The first step is to define the problem. In a corporate setting, this requires input from people at all levels. It is also useful to get your customers involved in defining problems.

Evaluate common practices

After defining the problem, start evaluating the practices that people follow that result in unsatisfactory outcomes. Interview the people who are directly involved in the areas that you want to improve. The ones performing the work are best equipped to explain the procedures that they follow.

Evaluate uncommon practices

As you begin evaluating common practices, you are likely to come across uncommon practices employed by a select few individuals. Look for the uncommon practices that provide the best results.

Compare practices

Comparing the common and uncommon practices allows you to determine what does and doesn’t work. Use this information to draft new business procedures that incorporate the positive deviant behaviours that you identified.

Develop an initiative

As with any business strategy, you need to continue monitoring the impact of new business procedures. Choose specific metrics to track to monitor progress and evaluate the success of the initiative.

Every organisation has positive deviants. With the help of positive psychology trainers, you can learn how to spot them within your organisation and use their behaviours to improve the output of others. Contact Eleanor Shakiba to explore resilience training techniques for identifying and harnessing positive deviancy.


About the author: Eleanor Shakiba

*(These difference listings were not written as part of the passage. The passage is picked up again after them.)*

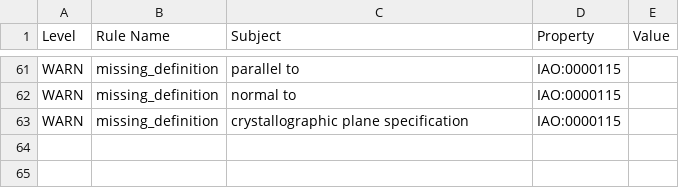
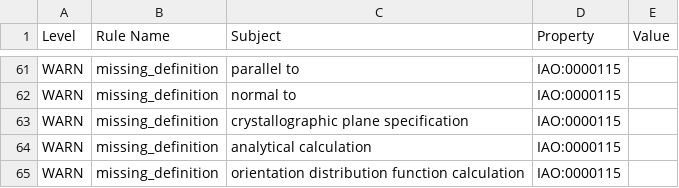
Before and after one commit to cmllezr/NOES-Onto, a TSV file: src/ontology/reports/noes-edit.owl-obo-report.tsv, drawn as a sheet; only a part is shown, gaps mark what is left out.

```diff
--- a/src/ontology/reports/noes-edit.owl-obo-report.tsv
+++ b/src/ontology/reports/noes-edit.owl-obo-report.tsv
@@ -63 +63,3 @@ WARN	missing_definition	normal to	IAO:0000115
 WARN	missing_definition	crystallographic plane specification	IAO:0000115	
+WARN	missing_definition	analytical calculation	IAO:0000115	
+WARN	missing_definition	orientation distribution function calculation	IAO:0000115	
```
Also changed, not shown: 10 other files.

Eleanor is a trainer and coach, with a passion for unleashing the power of positive deviance in talented people. She has taught more than 50,000 people how to excel professionally. An expert in the field of Positive Psychology, Eleanor is also qualified in Social Anthropology, Counselling, Coaching, Adult Education and Neuro Linguistic Programming. She specialises in helping HR and L&D practitioners to unleash the power of positive psychology in business. Her major focus in developing three key areas that support positive workplace cultures: positive mindset, proactive communication and purposeful leadership. Eleanor is the author of the Positive Psychology Toolkit for HR and L&D Practitioners. Download your free copy here.